- [What the exercise asks] From the records below, please return each line that holds the word "validation".

- [Excerpted records]
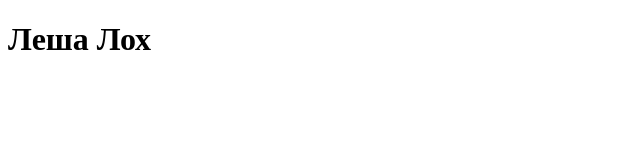
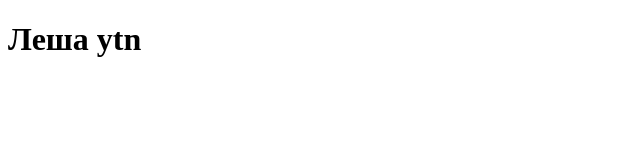
Before and after one commit to DekuSCB/site, a plain HTML site: page index.html in a window 1280 px wide. Shown: the full height of the page, 0-640 px from the left. Drawn offline with Linux system fonts and the light colour scheme.

Commit message:
/ебаный рот

```diff
--- a/index.html
+++ b/index.html
@@ -8,7 +8,7 @@
 </head>
 <body>
 
-    <h1>Леша Лох</h1>
+    <h1>Леша ytn</h1>
 
 </body>
 </html>
```
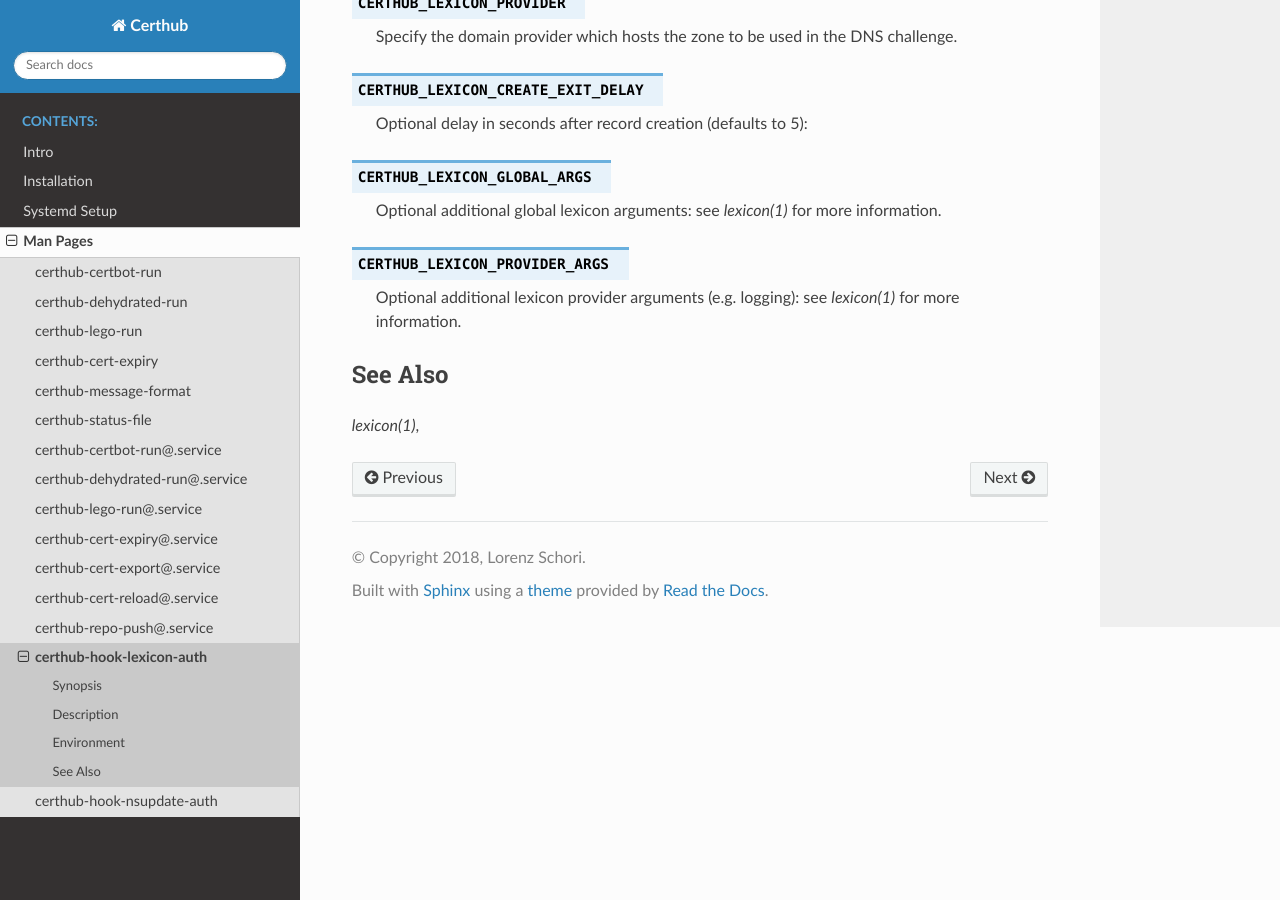
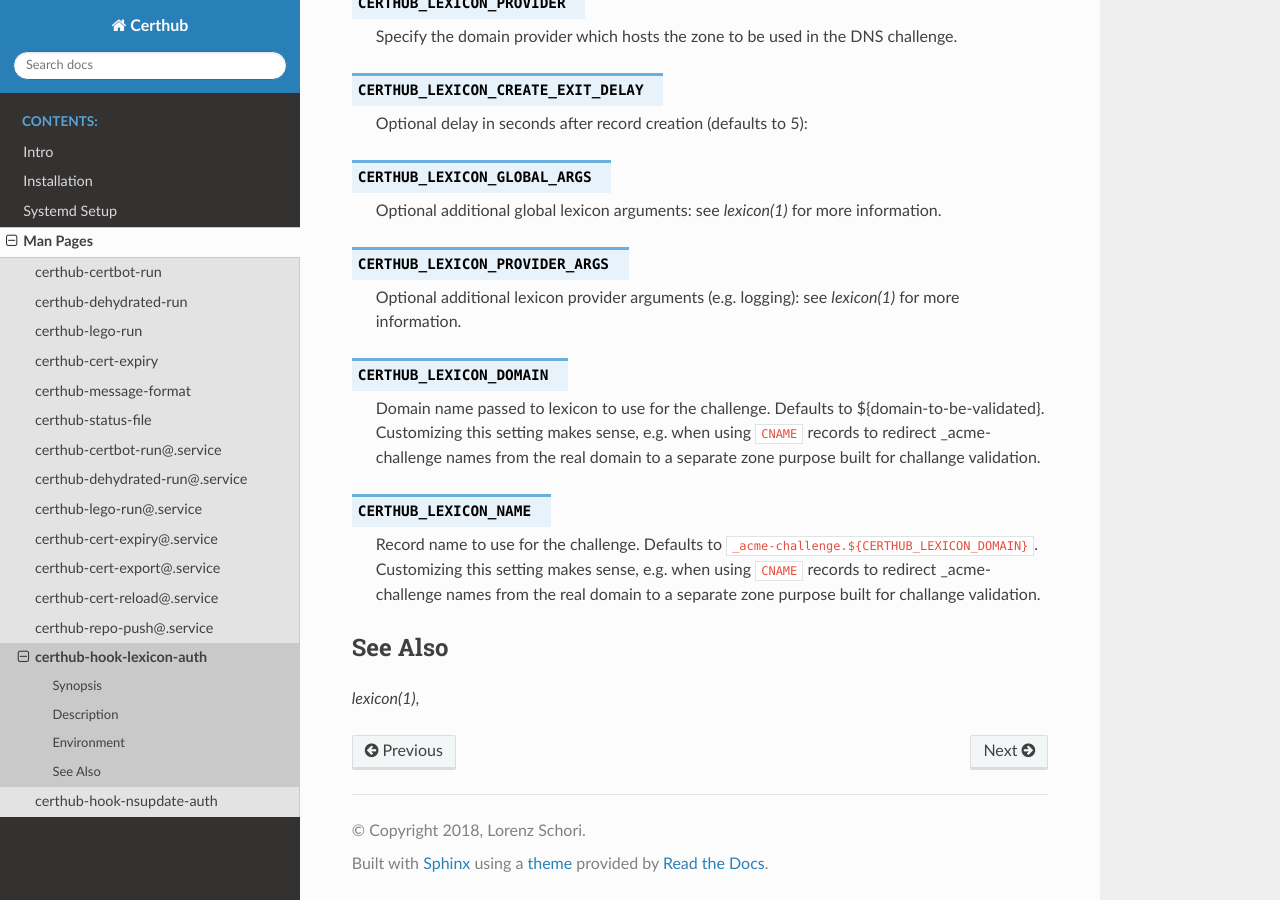
Before and after one commit to certhub/certhub, a Sphinx documentation site: the page built from doc/certhub-hook-lexicon-auth.8.rst, in a window 1280 px wide and 900 px high, scrolled down 558 px. Built offline with Sphinx 7.4.7 and the Read the Docs theme 2.0.0, drawn with Linux system fonts in a browser that asks for light colours.

Commit message:
Add documentation for CERTHUB_LEXICON_DOMAIN and CERTHUB_LEXICON_NAME

```diff
--- a/doc/certhub-hook-lexicon-auth.8.rst
+++ b/doc/certhub-hook-lexicon-auth.8.rst
@@ -40,6 +40,21 @@ Environment
    Optional additional lexicon provider arguments (e.g. logging): see
    :manpage:`lexicon(1)` for more information.
 
+.. envvar:: CERTHUB_LEXICON_DOMAIN
+
+   Domain name passed to lexicon to use for the challenge. Defaults to
+   ${domain-to-be-validated}. Customizing this setting makes sense, e.g. when
+   using ``CNAME`` records to redirect _acme-challenge names from the real
+   domain to a separate zone purpose built for challange validation.
+
+.. envvar:: CERTHUB_LEXICON_NAME
+
+   Record name to use for the challenge. Defaults to
+   ``_acme-challenge.${CERTHUB_LEXICON_DOMAIN}``. Customizing this setting
+   makes sense, e.g. when using ``CNAME`` records to redirect _acme-challenge
+   names from the real domain to a separate zone purpose built for challange
+   validation.
+
 
 See Also
 --------
```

- [Exercise solution]
+   domain to a separate zone purpose built for challange validation.
+   validation.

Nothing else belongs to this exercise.